**Problem to work on**
Write out only the tail of the records, beginning at the line containing "Update encuestas_2022.csv" and including the last line, exactly as written.

**Records for this exercise**
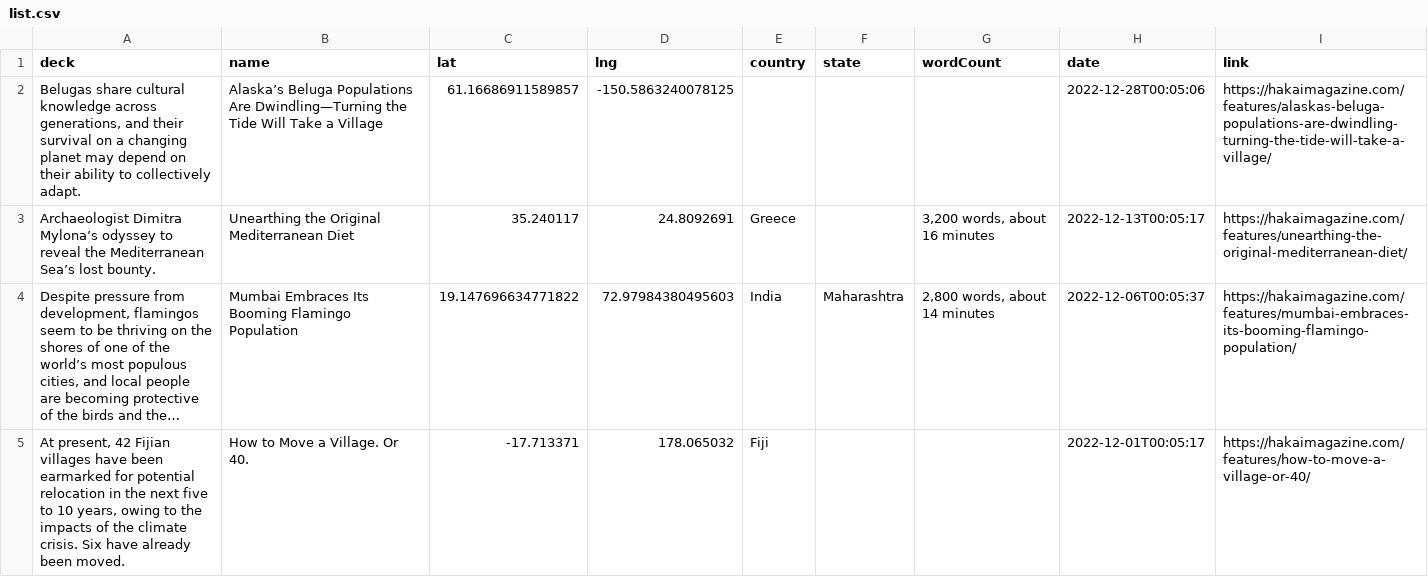
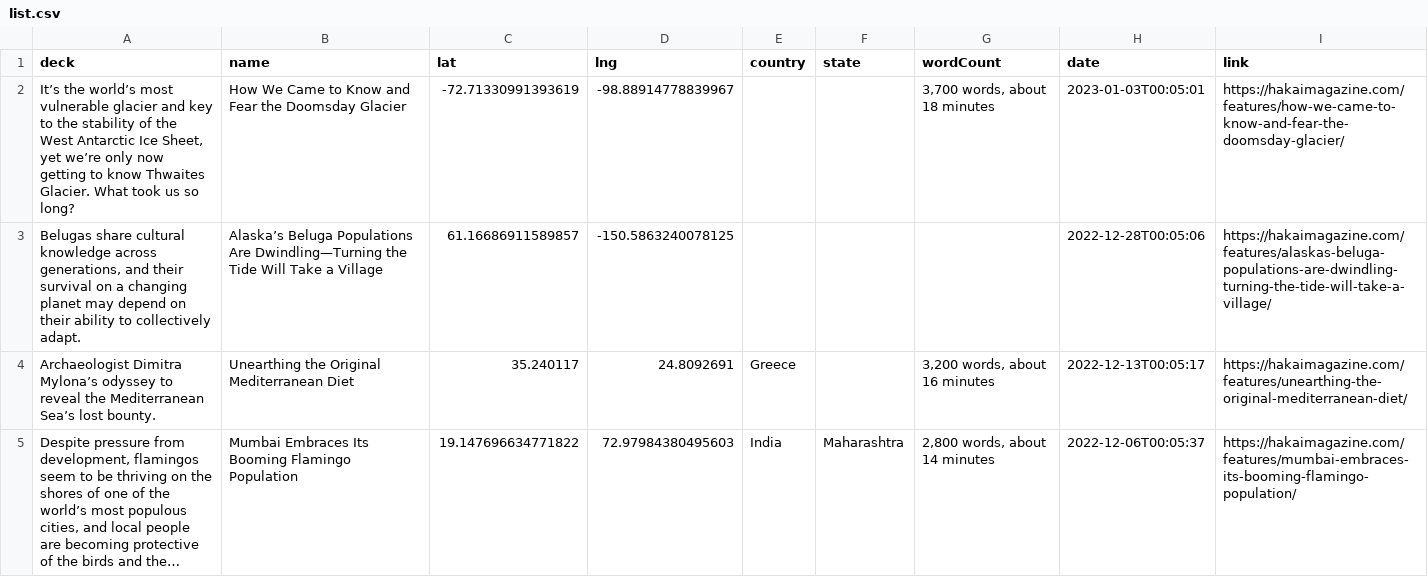
Before and after one commit to HakaiInstitute/magazine-visualizations, a CSV file: list.csv, drawn as a sheet; only a part is shown; the shorter side is filled out with more unchanged rows; long unchanged cells end in ….

```diff
--- a/list.csv
+++ b/list.csv
@@ -1,2 +1,3 @@
 deck,name,lat,lng,country,state,wordCount,date,link
+"It’s the world’s most vulnerable glacier and key to the stability of the West Antarctic Ice Sheet, yet we’re only now getting to know Thwaites Glacier. What took us so long?",How We Came to Know and Fear the Doomsday Glacier,-72.71330991393619,-98.88914778839967,,,"3,700 words, about 18 minutes",2023-01-03T00:05:01,https://hakaimagazine.com/features/how-we-came-to-know-and-fear-the-doomsday-glacier/
 "Belugas share cultural knowledge across generations, and their survival on a changing planet may depend on their ability to collectively adapt.",Alaska’s Beluga Populations Are Dwindling—Turning the Tide Will Take a Village,61.16686911589857,-150.5863240078125,,,,2022-12-28T00:05:06,https://hakaimagazine.com/features/alaskas-beluga-populations-are-dwindling-turning-the-tide-will-take-a-village/
```
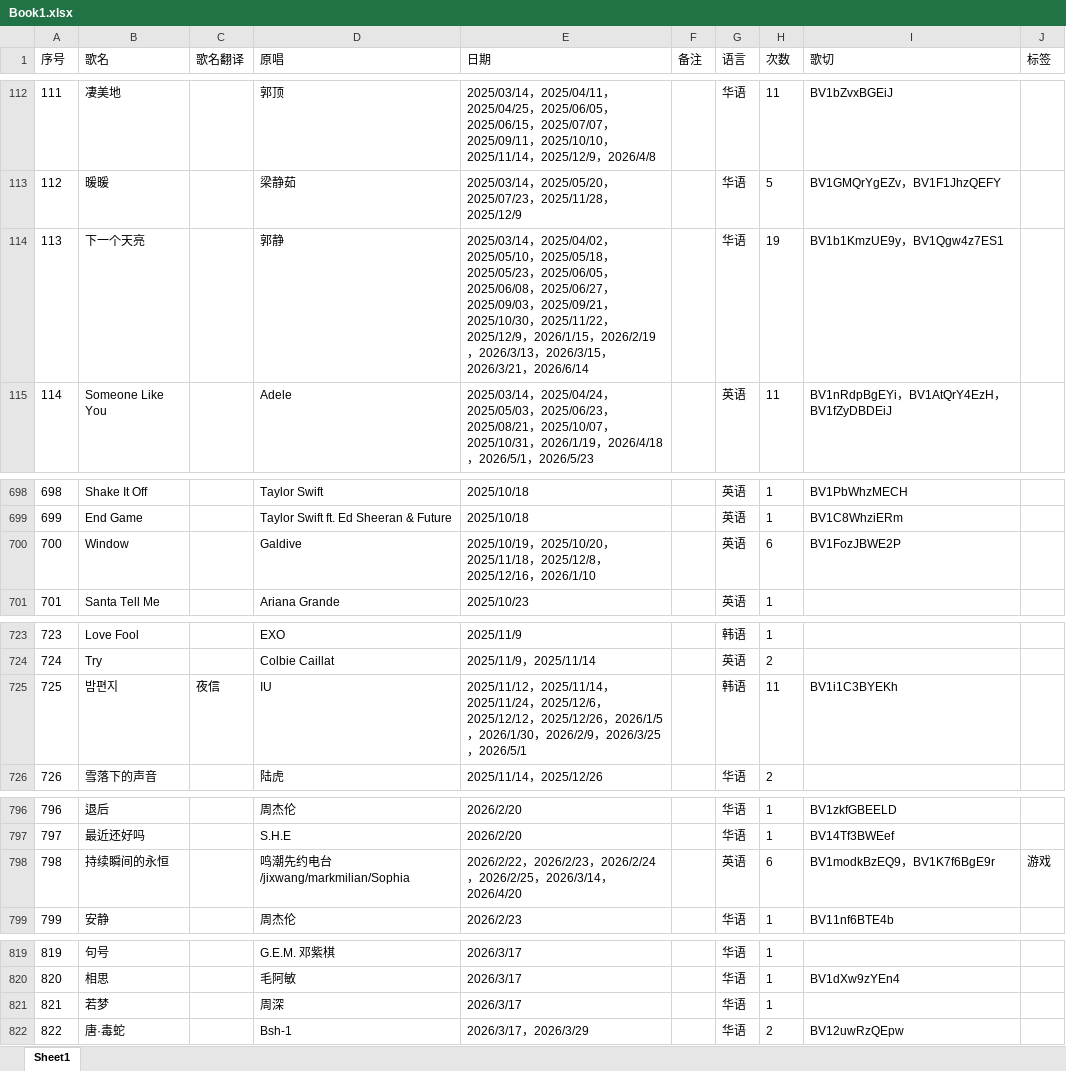
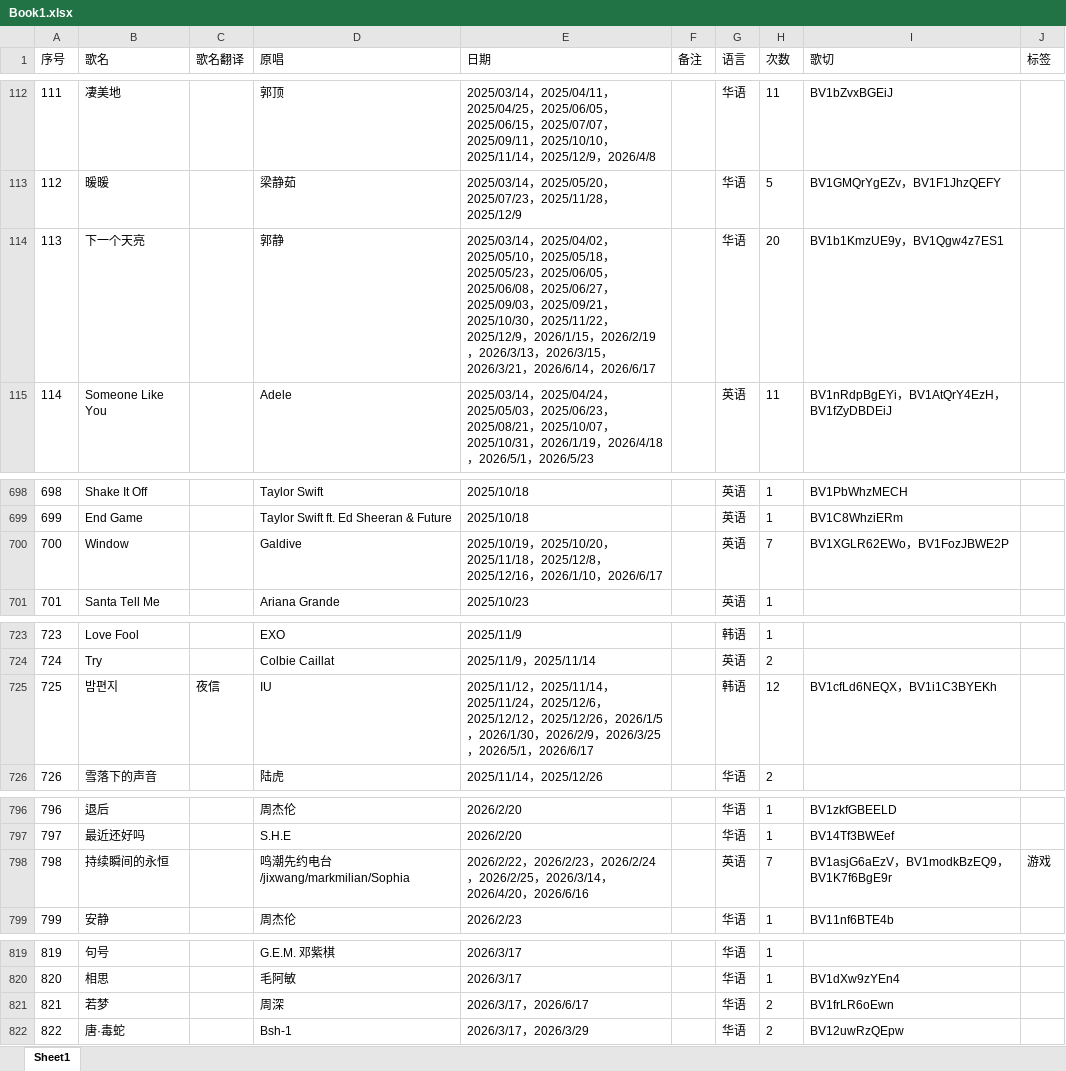
Before and after one commit to mit3urifans/mit3uri-song-list, an Excel workbook: scripts/Book1.xlsx, sheet Sheet1, drawn as a sheet; only a part is shown, gaps mark what is left out; values as stored, in another font and other column widths than the file's, no borders; the diff covers the shown part only; the diff names each change by its address in the sheet, - before the commit and + after, or states it on an @@ line.

```diff
--- a/scripts/Book1.xlsx (sheet Sheet1)
+++ b/scripts/Book1.xlsx (sheet Sheet1)
-E114 (日期): …，2026/6/14
+E114 (日期): …，2026/6/14，2026/6/17
-H114 (次数): 19
+H114 (次数): 20
-E700 (日期): …，2026/1/10
+E700 (日期): …，2026/1/10，2026/6/17
-H700 (次数): 6
+H700 (次数): 7
-I700 (歌切): BV1FozJBWE2P
+I700 (歌切): BV1XGLR62EWo，BV1FozJBWE2P
-E725 (日期): …，2026/5/1
+E725 (日期): …，2026/5/1，2026/6/17
-H725 (次数): 11
+H725 (次数): 12
-I725 (歌切): BV1i1C3BYEKh
+I725 (歌切): BV1cfLd6NEQX，BV1i1C3BYEKh
-E798 (日期): …，2026/4/20
+E798 (日期): …，2026/4/20，2026/6/16
-H798 (次数): 6
+H798 (次数): 7
-I798 (歌切): BV1modkBzEQ9，BV1K7f6BgE9r
+I798 (歌切): BV1asjG6aEzV，BV1modkBzEQ9，BV1K7f6BgE9r
-E821 (日期): 2026/3/17
+E821 (日期): 2026/3/17，2026/6/17
-H821 (次数): 1
+H821 (次数): 2
-I821 (歌切): (empty)
+I821 (歌切): BV1frLR6oEwn
```
Also changed, not shown: 1 added row and 32 edited cells elsewhere in this sheet, 2 other files.
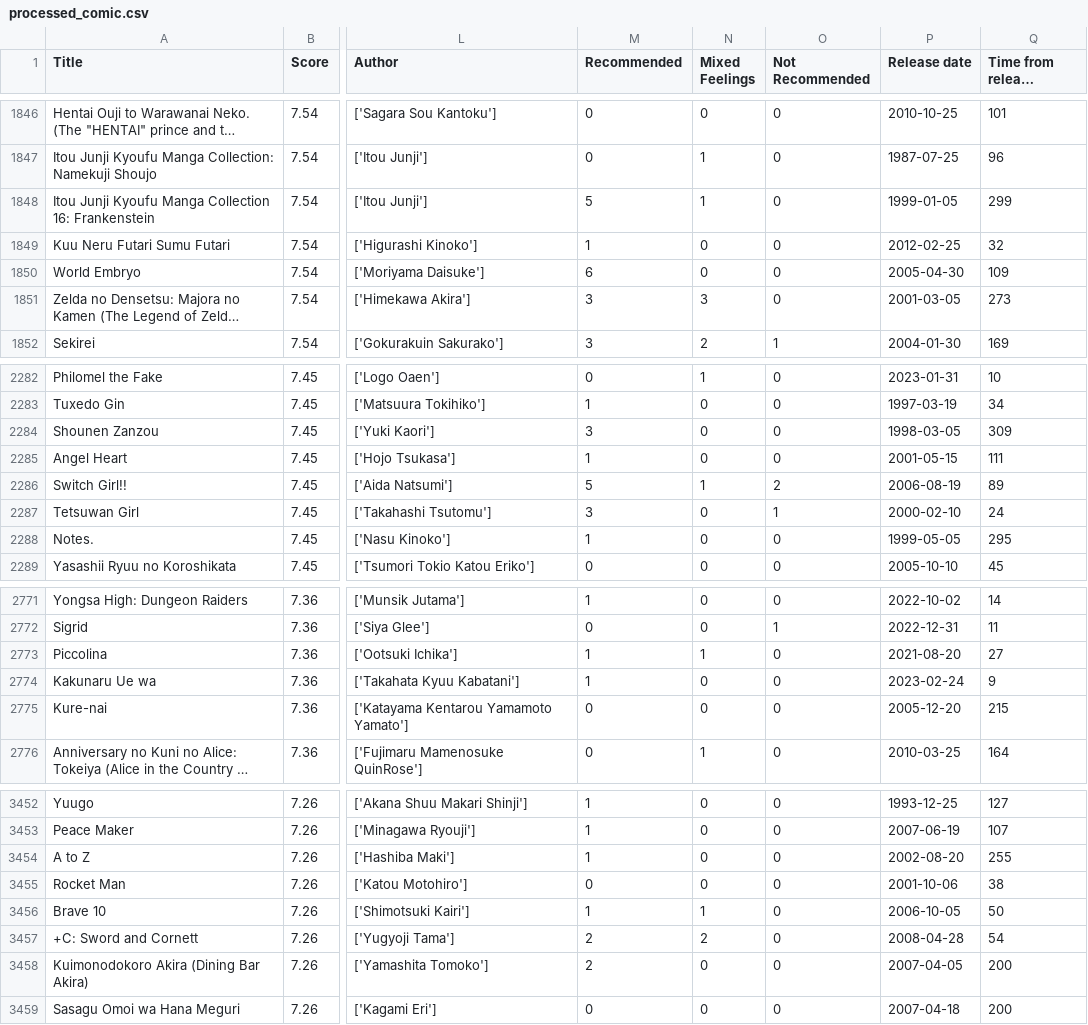
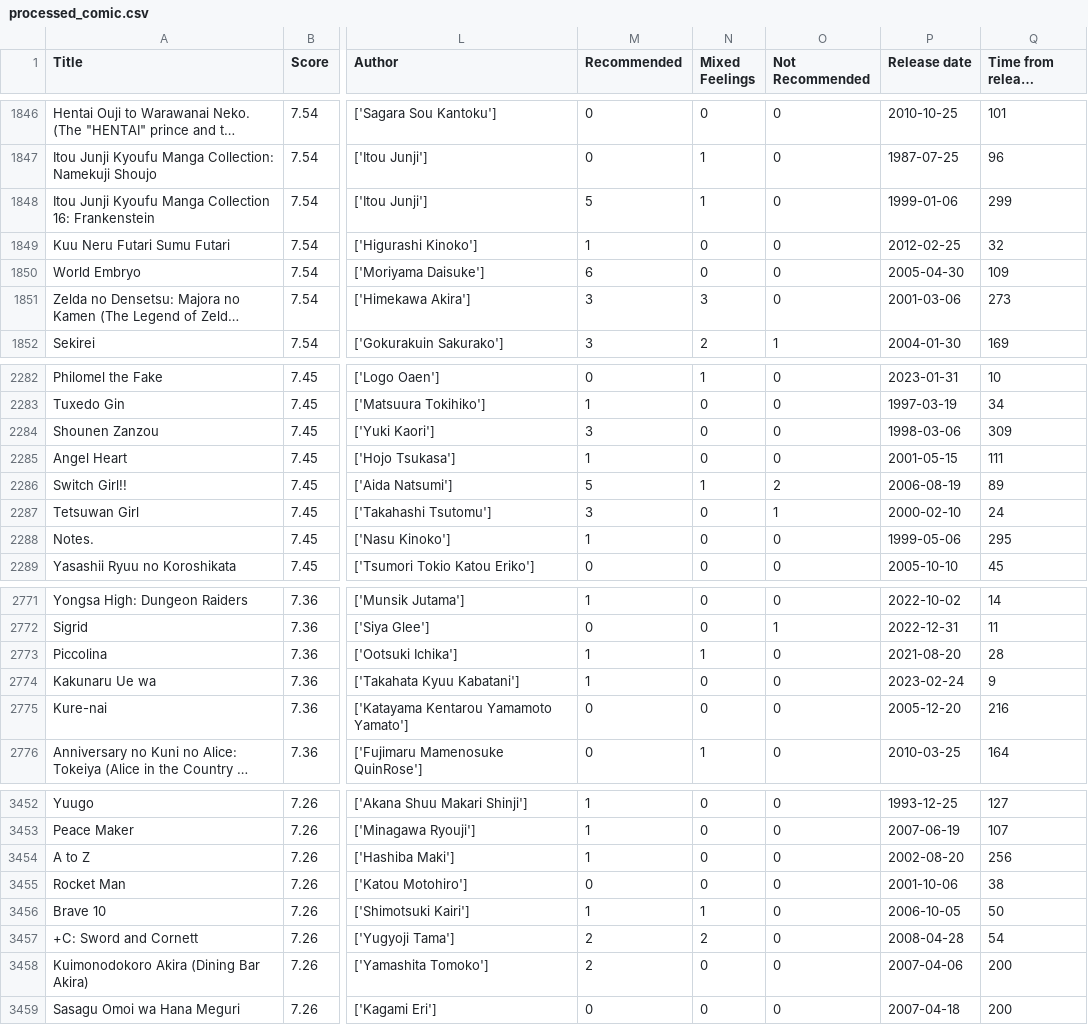
Before and after one commit to duongtruongbinh/IntroDS_FinalProject, a CSV file: data/processed_comic.csv, drawn as a sheet; only a part is shown, gaps mark what is left out; long unchanged cells end in …; the diff covers the shown part only; the diff names each change by its address in the sheet, - before the commit and + after, or states it on an @@ line.

```diff
--- a/data/processed_comic.csv
+++ b/data/processed_comic.csv
-P1848 (Release date): 1999-01-05
+P1848 (Release date): 1999-01-06
-P1851 (Release date): 2001-03-05
+P1851 (Release date): 2001-03-06
-P2284 (Release date): 1998-03-05
+P2284 (Release date): 1998-03-06
-P2288 (Release date): 1999-05-05
+P2288 (Release date): 1999-05-06
-Q2773 (Time from release (months)): 27
+Q2773 (Time from release (months)): 28
-Q2775 (Time from release (months)): 215
+Q2775 (Time from release (months)): 216
-Q3454 (Time from release (months)): 255
+Q3454 (Time from release (months)): 256
-P3458 (Release date): 2007-04-05
+P3458 (Release date): 2007-04-06
```
Also changed, not shown: 106 edited cells elsewhere in this file, 1 other file.
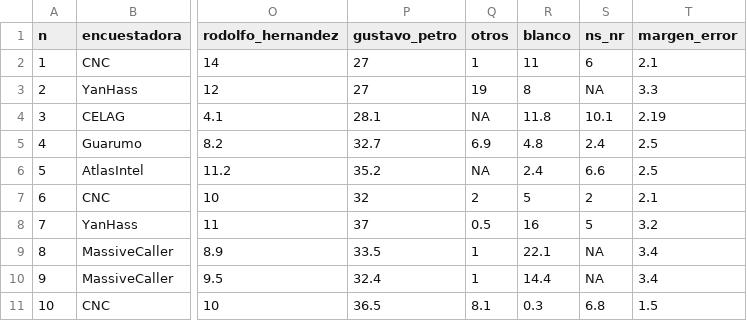
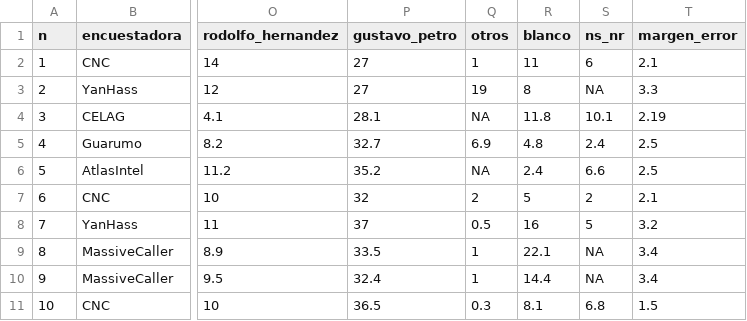
Before and after one commit to nelsonamayad/Elecciones-presidenciales-2022, a CSV file: Encuestas 2022/encuestas_2022.csv, drawn as a sheet; only a part is shown, gaps mark what is left out; the diff names each change by its address in the sheet, - before the commit and + after, or states it on an @@ line.

Commit message:
Update encuestas_2022.csv

```diff
--- a/Encuestas 2022/encuestas_2022.csv
+++ b/Encuestas 2022/encuestas_2022.csv
-Q11 (otros): 8.1
+Q11 (otros): 0.3
-R11 (blanco): 0.3
+R11 (blanco): 8.1
```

**Solved exercise**
Update encuestas_2022.csv

```diff
--- a/Encuestas 2022/encuestas_2022.csv
+++ b/Encuestas 2022/encuestas_2022.csv
-Q11 (otros): 8.1
+Q11 (otros): 0.3
-R11 (blanco): 0.3
+R11 (blanco): 8.1
```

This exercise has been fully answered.